[User interface change data]
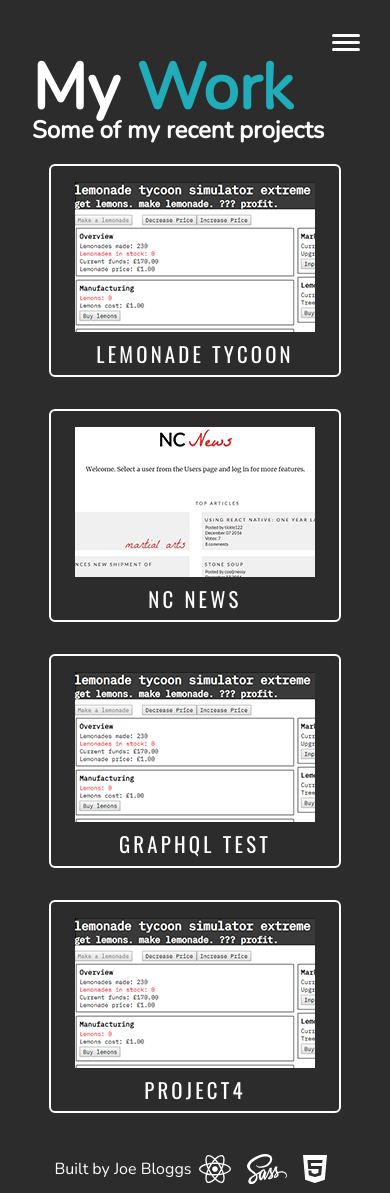
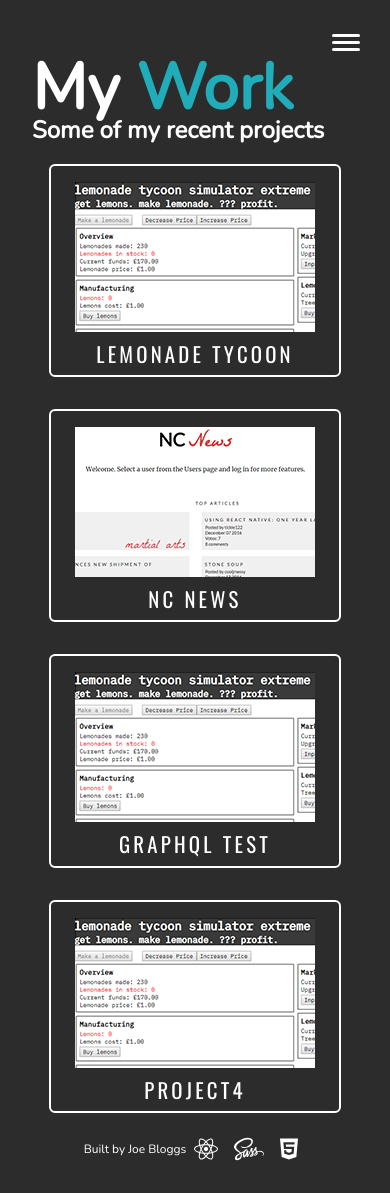
Before and after one commit to tcje91/react-portfolio, a React (Create React App) app: page /work in a window 390 px wide. After the commit the page ends 1169 px from the top, so only its background shows below. Built offline with nearby package versions, Linux system fonts and the light colour scheme; the HTML template or start-up script is replaced by a standard one.

Commit message:
fix scroll on large media, change tech list icons

```diff
--- a/src/index.css
+++ b/src/index.css
@@ -122,8 +122,7 @@
   padding: 2rem;
   display: flex;
   align-items: center;
-  flex-flow: column nowrap;
-  overflow: scroll; }
+  flex-flow: column nowrap; }
   .project-details.show {
     transform: translate3d(0, 0, 0); }
   .project-details .close-btn {
@@ -163,8 +162,10 @@
     text-align: center;
     position: absolute;
     width: 100%;
-    bottom: 0;
-    left: 0; }
+    bottom: 50px;
+    left: 0;
+    font-size: 4rem;
+    opacity: 0.2; }
     .project-details .tech-list .icon {
       margin: 0.5rem; }
 
@@ -285,7 +286,9 @@ h1, h2, h3 {
 
 @media screen and (max-width: 768px) {
   .content-container {
-    padding: 4rem 2rem 4rem 2rem; }
+    padding: 4rem 2rem 2.5rem 2rem; }
+  .footer {
+    font-size: 75%; }
   .menu {
     width: 0px;
     background: rgba(70, 70, 70, 0.9); }
@@ -307,6 +310,8 @@ h1, h2, h3 {
       font-size: 1.5rem; }
   .about .lrg-heading {
     margin-bottom: 1rem; }
+  .project-details {
+    overflow: scroll; }
     .project-details .img-wrapper-med {
       width: 280px;
       height: auto;
@@ -314,6 +319,9 @@ h1, h2, h3 {
       .project-details .img-wrapper-med .project-img-med {
         width: 100%;
         height: auto; }
+    .project-details .tech-list {
+      font-size: 2rem;
+      bottom: 30px; }
   p {
     font-size: 80%;
     margin: 0; }
--- a/src/scss/_popup.scss
+++ b/src/scss/_popup.scss
@@ -47,7 +47,6 @@
     display: flex;
     align-items: center;
     flex-flow: column nowrap;
-    overflow: scroll;
 
     &.show {
       transform: translate3d(0, 0, 0);
@@ -106,8 +105,10 @@
       text-align: center;
       position: absolute;
       width: 100%;
-      bottom: 0;
+      bottom: 50px;
       left: 0;
+      font-size: 4rem;
+      opacity: 0.2;
 
       .icon {
         margin: 0.5rem;
--- a/src/scss/_responsive.scss
+++ b/src/scss/_responsive.scss
@@ -1,6 +1,10 @@
 @include mediaSml {
   .content-container {
-      padding: 4rem 2rem 4rem 2rem;
+      padding: 4rem 2rem 2.5rem 2rem;
+  }
+
+  .footer {
+    font-size: 75%;
   }
 
   .menu {
@@ -45,6 +49,8 @@
   }
 
   .project-details {
+    overflow: scroll;
+
     .img-wrapper-med {
       width: 280px;
       height: auto;
@@ -54,6 +60,11 @@
         width: 100%;
         height: auto;
       }
+    }
+
+    .tech-list {
+      font-size: 2rem;
+      bottom: 30px;
     }
   }
 
```
Lines whose indentation alone changed are shown as unchanged.
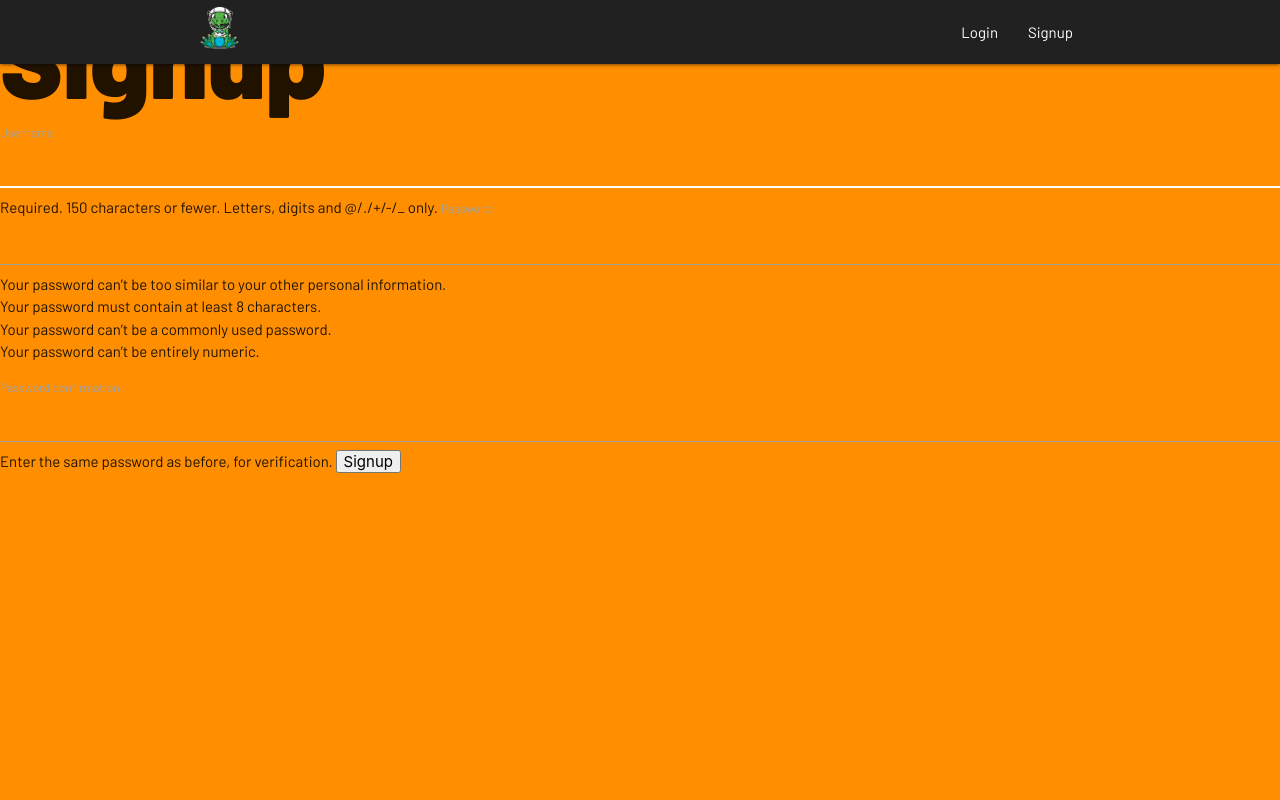
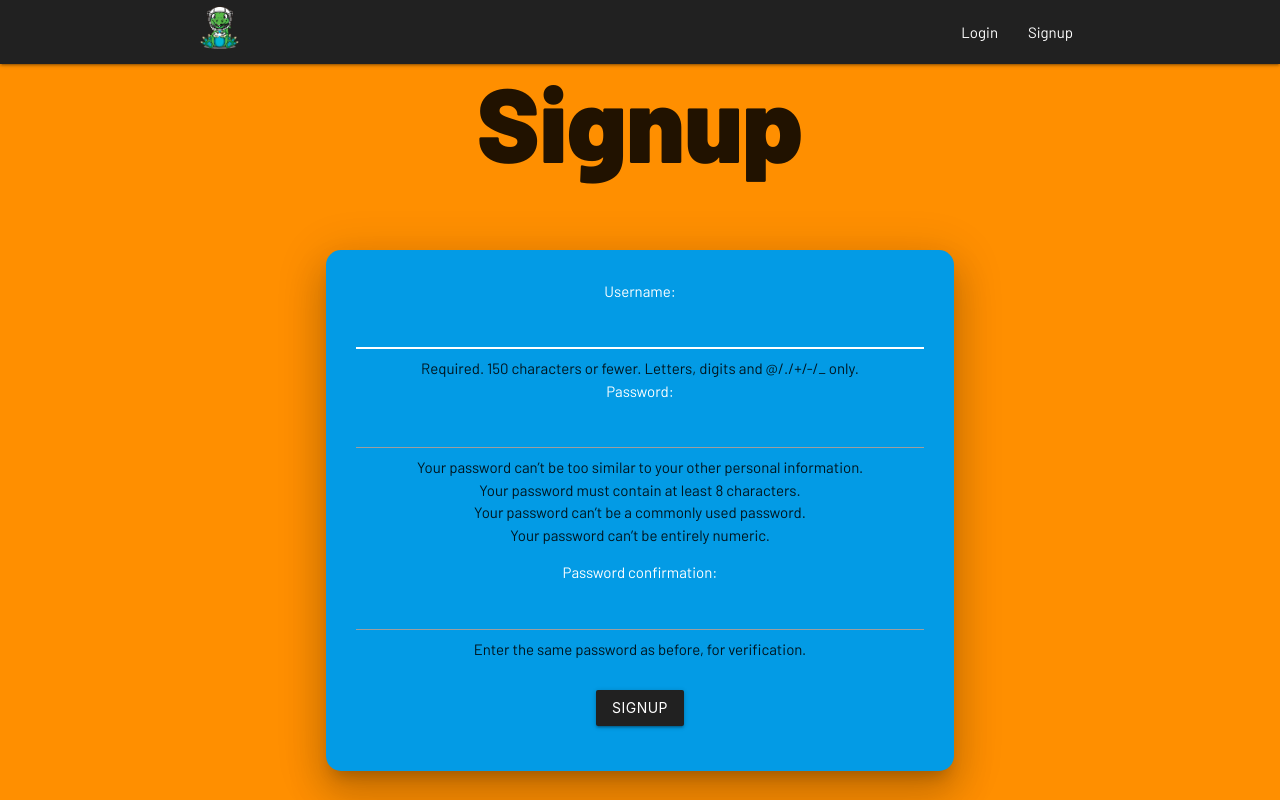
Before and after one commit to Diplodocus-the-Diplodocus-King/diplonautic, a Django app: page /accounts/signup/ in a window 1280 px wide. Run offline with Django 3.2, Linux system fonts and the light colour scheme.

Commit message:
form styling complete, build commit

```diff
--- a/accounts/templates/accounts/signup.html
+++ b/accounts/templates/accounts/signup.html
@@ -1,10 +1,16 @@
 {% extends 'base_layout.html' %}
 
 {% block content %}
+<div class="container center">
     <h1>Signup</h1>
-    <form class="site-form" action="/accounts/signup/" method="POST">
-        {% csrf_token %}
-        {{ form }}
-        <input type="submit" value="Signup">
-    </form>
+    <div class="signup-form container light-blue darken-1 z-depth-5">
+        <form class="site-form" action="/accounts/signup/" method="POST">
+            {% csrf_token %}
+            {{ form }}
+            <div class="submit-container">
+                <button type="submit" value="Signup" class="btn grey darken-4 center">Signup</button>
+            </div>
+        </form>
+    </div>
+</div>
 {% endblock %}
--- a/articles/templates/articles/article_detail.html
+++ b/articles/templates/articles/article_detail.html
@@ -2,8 +2,8 @@
 
 {% block content %}
     <div class="article-detail">
-        <div class="article">
-            <img src="{{ article.image.url }}" alt="" class="responsive-img">
+        <div class="article center">
+            <img src="{{ article.image.url }}" alt="" class="responsive-img article-image">
             <div class="container center">
                 <h1>{{article.title}}</h1>
                 <p>{{article.body}}</p>
--- a/assets/styles.css
+++ b/assets/styles.css
@@ -39,6 +39,38 @@ body{
     margin-bottom: 30px;
 }
 
+.article-image{
+    width: 100vw;
+}
+
+.creation-form{
+    margin-top: 70px !important;
+}
+
+.create-article{
+    border-radius: 15px;
+    padding: 15px;
+}
+
+.signup-form{
+    margin-top: 70px !important;
+    border-radius: 15px;
+    padding: 30px;
+}
+
+.submit-container{
+    margin-top: 30px !important;
+}
+
+.helptext{
+    display: block;
+}
+
+.errorlist{
+    color: #b71c1c;
+    font-weight: bold;
+}
+
 h1{
     font-weight: 900;
     font-size: 7rem;
@@ -64,6 +96,8 @@ p {
     margin: 15px auto;
 }
 
+input[type]:not(.browser-default):focus:not([readonly]),
+input[type=hidden]:not(.browser-default):focus:not([readonly]),
 input[type=text]:not(.browser-default):focus:not([readonly]),
 input[type=email]:not(.browser-default):focus:not([readonly]),
 input[type=password]:not(.browser-default):focus:not([readonly]),
@@ -72,12 +106,20 @@ textarea:focus:not([readonly]){
   border-color:white;
   box-shadow: none;
   color: white;
-  /* background-color: white; */
+  font-size: 1em;
 }
 
+input[type],
+input[type=hidden],
 input[type=text],
 input[type=email],
 input[type=password],
-textarea {
+textarea{
     color: white;
+    font-size: 1em;
 }
+
+label{
+    color: white;
+    font-size: 1em;
+}
--- a/templates/base_layout.html
+++ b/templates/base_layout.html
@@ -36,8 +36,8 @@
                 </ul>
             </div>
         </nav>
-        {% block content %}
-        {% endblock %}
     </div>
+    {% block content %}
+    {% endblock %}
 </body>
 </html>
```
Also changed, not shown: accounts/templates/accounts/login.html (+7 -1 lines), articles/templates/articles/article_create.html (+10 -8 lines), assets/ONI.jpg (added), assets/rocket_league.jpg (added), db.sqlite3, media/ONI.jpg (added), media/rocket_league.jpg (added).
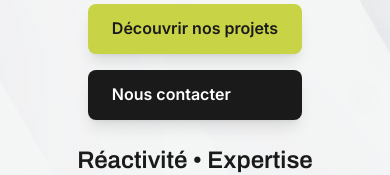
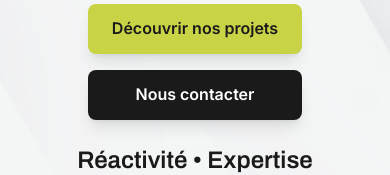
Before and after one commit to bakhiri/Bersam, a React (Vite) app: page / in a window 390 px wide. Shown: the part 359-534 px from the top of the page. Built offline with nearby package versions, Linux system fonts and the light colour scheme.

Commit message:
Add files via upload

```diff
--- a/src/App.jsx
+++ b/src/App.jsx
@@ -596,13 +596,13 @@ function Hero() {
             <div className="flex flex-col sm:flex-row gap-4 justify-center">
               <a
                 href="#/tertiaire"
-                className="inline-flex items-center px-6 sm:px-8 py-3 bg-bersam-primary text-graphite font-semibold rounded-lg hover:bg-bersam-primary/90 transition-all duration-300 transform hover:scale-105 shadow-lg"
+                className="inline-flex items-center justify-center text-center px-6 sm:px-8 py-3 bg-bersam-primary text-graphite font-semibold rounded-lg hover:bg-bersam-primary/90 transition-all duration-300 transform hover:scale-105 shadow-lg"
               >
                 Découvrir nos projets
               </a>
               <a
                 href="#/contact"
-                className="inline-flex items-center px-6 sm:px-8 py-3 bg-graphite text-white font-semibold rounded-lg hover:bg-graphite/90 transition-all duration-300 transform hover:scale-105 shadow-lg"
+                className="inline-flex items-center justify-center text-center px-6 sm:px-8 py-3 bg-graphite text-white font-semibold rounded-lg hover:bg-graphite/90 transition-all duration-300 transform hover:scale-105 shadow-lg"
               >
                 Nous contacter
               </a>
```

(WORK INSTRUCTIONS):
Among the lines above, find those with the word "hidden". Copy them.

(WORKED SOLUTION):
+input[type=hidden]:not(.browser-default):focus:not([readonly]),
+input[type=hidden],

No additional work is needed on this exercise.